Task to complete -
Copy each line of the records below that has "index" in it.

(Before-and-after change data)
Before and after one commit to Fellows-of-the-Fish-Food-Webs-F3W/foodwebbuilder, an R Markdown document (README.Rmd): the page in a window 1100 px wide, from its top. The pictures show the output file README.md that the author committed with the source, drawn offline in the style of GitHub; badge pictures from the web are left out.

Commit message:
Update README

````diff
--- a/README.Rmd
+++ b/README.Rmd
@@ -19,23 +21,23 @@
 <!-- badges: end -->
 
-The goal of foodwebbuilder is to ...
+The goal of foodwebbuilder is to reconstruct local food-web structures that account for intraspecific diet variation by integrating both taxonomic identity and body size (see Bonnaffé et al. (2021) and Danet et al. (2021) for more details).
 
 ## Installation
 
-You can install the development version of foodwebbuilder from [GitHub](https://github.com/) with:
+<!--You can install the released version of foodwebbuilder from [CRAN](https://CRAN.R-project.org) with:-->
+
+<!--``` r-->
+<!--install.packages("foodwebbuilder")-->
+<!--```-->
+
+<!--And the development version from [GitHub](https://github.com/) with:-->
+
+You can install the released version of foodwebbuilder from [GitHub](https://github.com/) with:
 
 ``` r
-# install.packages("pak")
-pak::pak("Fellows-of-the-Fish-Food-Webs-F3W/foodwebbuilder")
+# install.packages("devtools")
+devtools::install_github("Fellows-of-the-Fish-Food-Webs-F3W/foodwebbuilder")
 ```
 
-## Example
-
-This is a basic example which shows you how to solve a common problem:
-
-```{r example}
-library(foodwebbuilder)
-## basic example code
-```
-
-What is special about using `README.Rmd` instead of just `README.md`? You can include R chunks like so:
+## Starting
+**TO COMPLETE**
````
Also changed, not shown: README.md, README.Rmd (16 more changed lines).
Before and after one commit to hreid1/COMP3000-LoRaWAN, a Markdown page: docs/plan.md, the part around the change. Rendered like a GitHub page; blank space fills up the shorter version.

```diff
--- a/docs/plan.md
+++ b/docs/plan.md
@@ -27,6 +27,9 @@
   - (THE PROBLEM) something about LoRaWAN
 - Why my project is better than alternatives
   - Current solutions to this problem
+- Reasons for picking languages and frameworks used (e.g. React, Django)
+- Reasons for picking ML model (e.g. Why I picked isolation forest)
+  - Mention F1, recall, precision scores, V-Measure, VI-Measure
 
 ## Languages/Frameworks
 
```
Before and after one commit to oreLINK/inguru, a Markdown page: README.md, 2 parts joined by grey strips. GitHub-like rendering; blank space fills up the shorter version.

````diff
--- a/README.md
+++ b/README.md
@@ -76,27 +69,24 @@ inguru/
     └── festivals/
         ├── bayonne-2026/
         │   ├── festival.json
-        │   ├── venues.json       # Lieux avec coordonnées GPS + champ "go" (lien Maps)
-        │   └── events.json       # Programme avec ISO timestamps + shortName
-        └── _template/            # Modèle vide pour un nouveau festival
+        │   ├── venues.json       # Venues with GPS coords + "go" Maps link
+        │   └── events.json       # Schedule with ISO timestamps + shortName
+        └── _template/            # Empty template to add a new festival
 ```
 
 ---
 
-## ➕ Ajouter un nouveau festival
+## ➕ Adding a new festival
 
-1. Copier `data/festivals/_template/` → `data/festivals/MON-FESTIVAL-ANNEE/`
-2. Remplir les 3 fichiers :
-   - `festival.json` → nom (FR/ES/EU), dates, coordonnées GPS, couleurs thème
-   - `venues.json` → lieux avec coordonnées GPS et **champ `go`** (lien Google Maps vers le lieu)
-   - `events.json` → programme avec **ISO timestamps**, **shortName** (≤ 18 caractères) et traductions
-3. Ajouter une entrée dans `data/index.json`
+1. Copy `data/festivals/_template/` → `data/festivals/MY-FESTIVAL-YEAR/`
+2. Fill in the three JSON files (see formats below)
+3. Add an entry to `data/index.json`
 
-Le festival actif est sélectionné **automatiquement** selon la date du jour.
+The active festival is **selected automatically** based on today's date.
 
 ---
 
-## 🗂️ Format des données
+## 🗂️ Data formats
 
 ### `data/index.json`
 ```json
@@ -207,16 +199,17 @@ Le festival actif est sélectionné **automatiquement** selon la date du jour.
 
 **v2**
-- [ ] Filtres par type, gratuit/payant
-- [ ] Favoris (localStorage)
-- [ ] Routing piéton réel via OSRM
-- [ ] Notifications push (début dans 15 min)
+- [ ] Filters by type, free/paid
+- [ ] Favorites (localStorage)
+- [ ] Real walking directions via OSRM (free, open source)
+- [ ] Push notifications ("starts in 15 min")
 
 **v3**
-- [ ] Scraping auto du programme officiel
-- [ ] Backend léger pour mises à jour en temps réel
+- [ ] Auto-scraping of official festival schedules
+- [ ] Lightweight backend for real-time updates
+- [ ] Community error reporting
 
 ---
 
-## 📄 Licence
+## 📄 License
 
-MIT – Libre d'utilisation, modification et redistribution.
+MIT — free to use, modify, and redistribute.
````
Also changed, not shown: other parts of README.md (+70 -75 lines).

Your solution -
-3. Ajouter une entrée dans `data/index.json`
+3. Add an entry to `data/index.json`
 ### `data/index.json`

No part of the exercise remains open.